[[ Data in this exercise open ]]
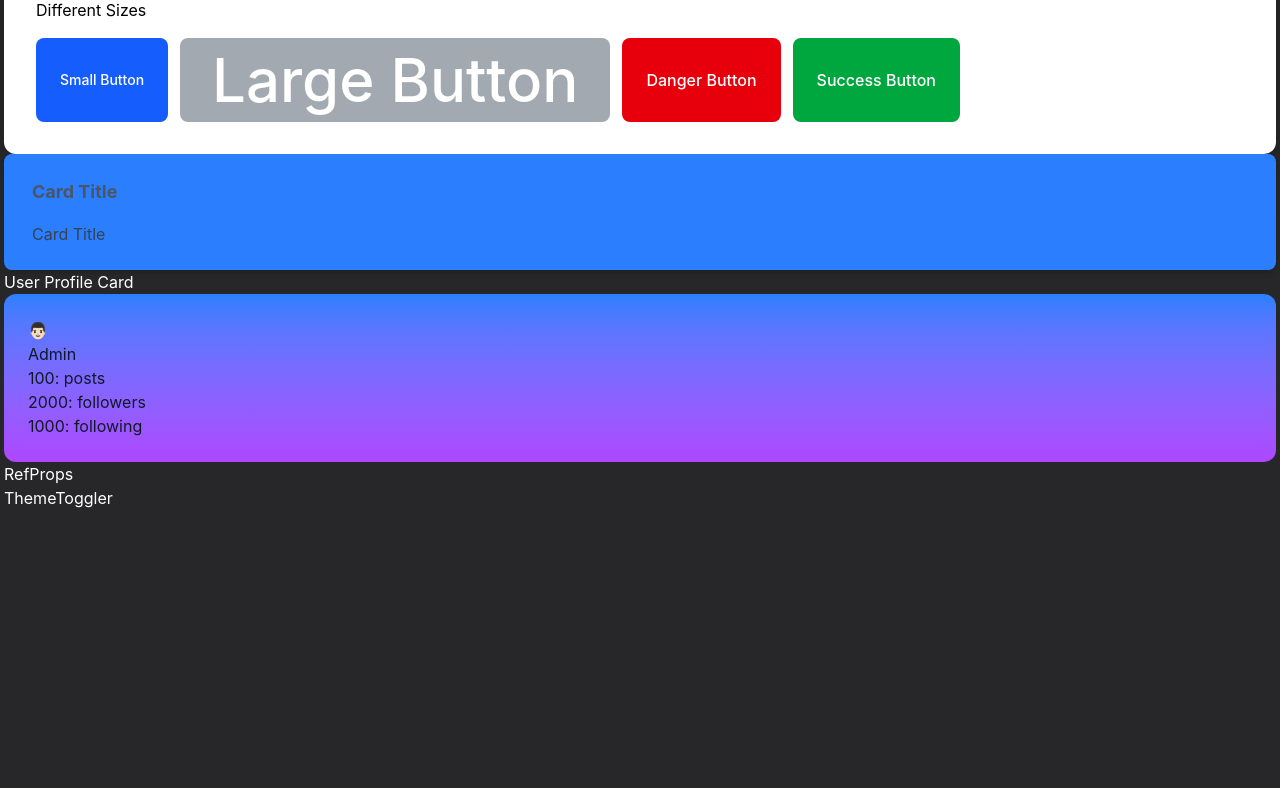
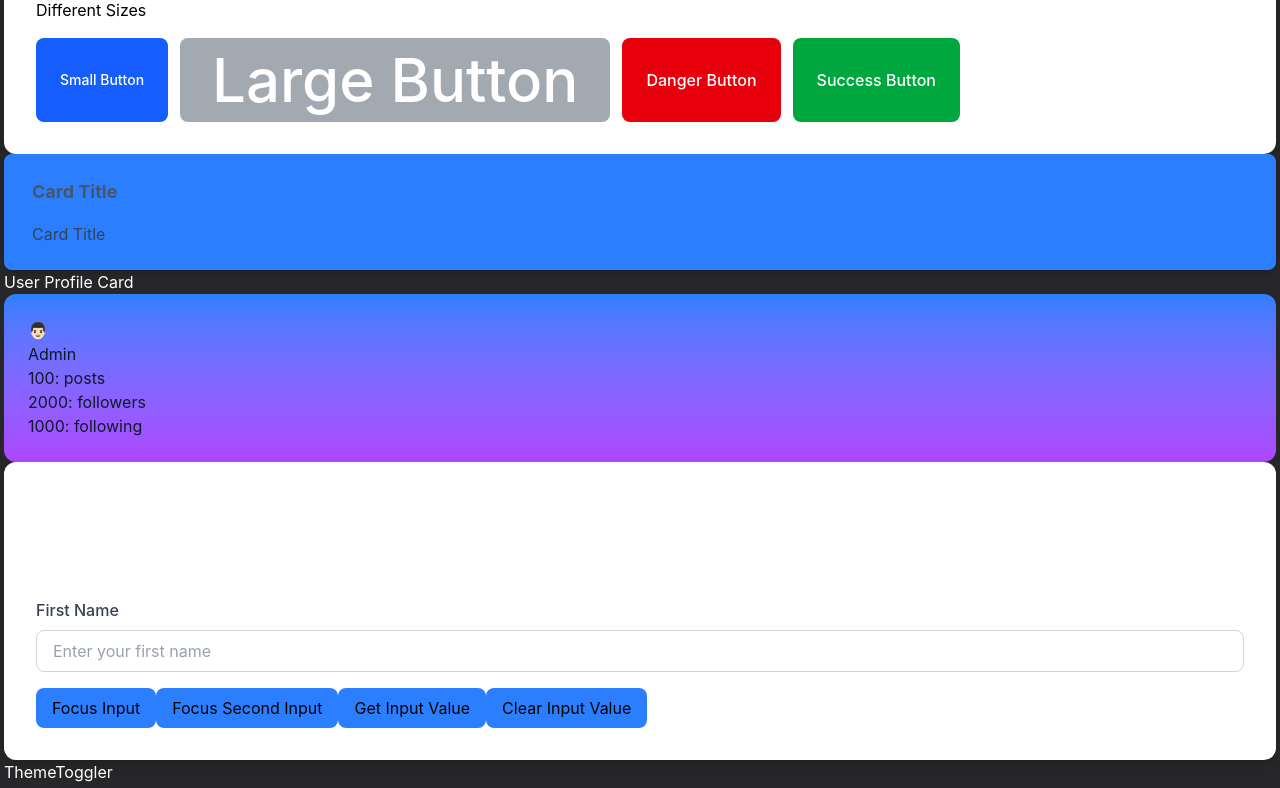
Before and after one commit to Mayankpuri1000/react_and_nextjs_16, a React (Vite) app in the folder props_and_context/: page / in a window 1280 px wide. Shown: the part 266-1054 px from the top of the page. Before the commit the page ends 800 px from the top, so only its background shows below. Built offline with nearby package versions, Linux system fonts and the light colour scheme.

Commit message:
Ref Props explained for React v19

```diff
--- a/props_and_context/src/components/RefProps.tsx
+++ b/props_and_context/src/components/RefProps.tsx
@@ -1,8 +1,64 @@
+import { useRef } from "react";
+
+type CustomInputProps = {
+  label: string;
+  placeholder: string;
+  className?: string;
+  ref?: React.Ref<HTMLInputElement>;
+};
+function CustomInput({ label, placeholder, className, ref }: CustomInputProps) {
+  return (
+    <div className="mb-4">
+      <label className="block text-gray-700 font-medium mb-2">{label}</label>
+      <input
+        ref={ref}
+        type="text"
+        placeholder={placeholder}
+        className={`w-full px-4 py-2 border border-gray-300 rounded-lg text-gray-900 placeholder:text-gray-400 focus:outline-none focus:ring-2 focus:ring-blue-500 ${className}`}
+      />
+    </div>
+  );
+}
+
+CustomInput.displayName = "CustomInput"
 
 function RefProps() {
-  return (
-    <div>RefProps</div>
-  )
+  const inputRef = useRef<HTMLInputElement>(null);
+  const secondInputRef = useRef<HTMLInputElement>(null);
+
+  function focusInput() {
+    inputRef.current?.focus();
+  }
+
+  function focusSecondInput() {
+    secondInputRef.current?.focus();
+  }
+
+  function getInputValue() {
+    return inputRef.current?.value;
+  }
+
+  function clearInputValue() {
+    inputRef.current!.value = "";
+    inputRef.current?.focus();
+  }
+
+  return <section className="p-8 bg-white rounded-xl shadow-lg">
+    <h2 className="text-2xl font-bold mb-6 text-center">Ref Props Example</h2>
+    <p>Lorem, ipsum dolor sit amet consectetur adipisicing elit. Exercitationem temporibus possimus voluptatum eligendi quasi corporis?</p>
+
+    <div>
+      <div>
+        <h3>Try it out</h3>
+        <CustomInput ref={inputRef} label="First Name" placeholder="Enter your first name"  />
+      </div>
+
+      <button className="text-black bg-blue-500 px-4 py-2 rounded-lg" onClick={focusInput}>Focus Input</button>
+      <button className="text-black bg-blue-500 px-4 py-2 rounded-lg" onClick={focusSecondInput}>Focus Second Input</button>
+      <button className="text-black bg-blue-500 px-4 py-2 rounded-lg" onClick={getInputValue}>Get Input Value</button>
+      <button className="text-black bg-blue-500 px-4 py-2 rounded-lg" onClick={clearInputValue}>Clear Input Value</button>
+    </div>
+  </section>;
 }
 
-export default RefProps
+export default RefProps;
```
[[ Data in this exercise closed ]]
*Prompt*
Without carrying over any picture, retype the records above word for word.

*Expected answer*
Before and after one commit to Mayankpuri1000/react_and_nextjs_16, a React (Vite) app in the folder props_and_context/: page / in a window 1280 px wide. Shown: the part 266-1054 px from the top of the page. Before the commit the page ends 800 px from the top, so only its background shows below. Built offline with nearby package versions, Linux system fonts and the light colour scheme.

Commit message:
Ref Props explained for React v19

```diff
--- a/props_and_context/src/components/RefProps.tsx
+++ b/props_and_context/src/components/RefProps.tsx
@@ -1,8 +1,64 @@
+import { useRef } from "react";
+
+type CustomInputProps = {
+  label: string;
+  placeholder: string;
+  className?: string;
+  ref?: React.Ref<HTMLInputElement>;
+};
+function CustomInput({ label, placeholder, className, ref }: CustomInputProps) {
+  return (
+    <div className="mb-4">
+      <label className="block text-gray-700 font-medium mb-2">{label}</label>
+      <input
+        ref={ref}
+        type="text"
+        placeholder={placeholder}
+        className={`w-full px-4 py-2 border border-gray-300 rounded-lg text-gray-900 placeholder:text-gray-400 focus:outline-none focus:ring-2 focus:ring-blue-500 ${className}`}
+      />
+    </div>
+  );
+}
+
+CustomInput.displayName = "CustomInput"
 
 function RefProps() {
-  return (
-    <div>RefProps</div>
-  )
+  const inputRef = useRef<HTMLInputElement>(null);
+  const secondInputRef = useRef<HTMLInputElement>(null);
+
+  function focusInput() {
+    inputRef.current?.focus();
+  }
+
+  function focusSecondInput() {
+    secondInputRef.current?.focus();
+  }
+
+  function getInputValue() {
+    return inputRef.current?.value;
+  }
+
+  function clearInputValue() {
+    inputRef.current!.value = "";
+    inputRef.current?.focus();
+  }
+
+  return <section className="p-8 bg-white rounded-xl shadow-lg">
+    <h2 className="text-2xl font-bold mb-6 text-center">Ref Props Example</h2>
+    <p>Lorem, ipsum dolor sit amet consectetur adipisicing elit. Exercitationem temporibus possimus voluptatum eligendi quasi corporis?</p>
+
+    <div>
+      <div>
+        <h3>Try it out</h3>
+        <CustomInput ref={inputRef} label="First Name" placeholder="Enter your first name"  />
+      </div>
+
+      <button className="text-black bg-blue-500 px-4 py-2 rounded-lg" onClick={focusInput}>Focus Input</button>
+      <button className="text-black bg-blue-500 px-4 py-2 rounded-lg" onClick={focusSecondInput}>Focus Second Input</button>
+      <button className="text-black bg-blue-500 px-4 py-2 rounded-lg" onClick={getInputValue}>Get Input Value</button>
+      <button className="text-black bg-blue-500 px-4 py-2 rounded-lg" onClick={clearInputValue}>Clear Input Value</button>
+    </div>
+  </section>;
 }
 
-export default RefProps
+export default RefProps;
```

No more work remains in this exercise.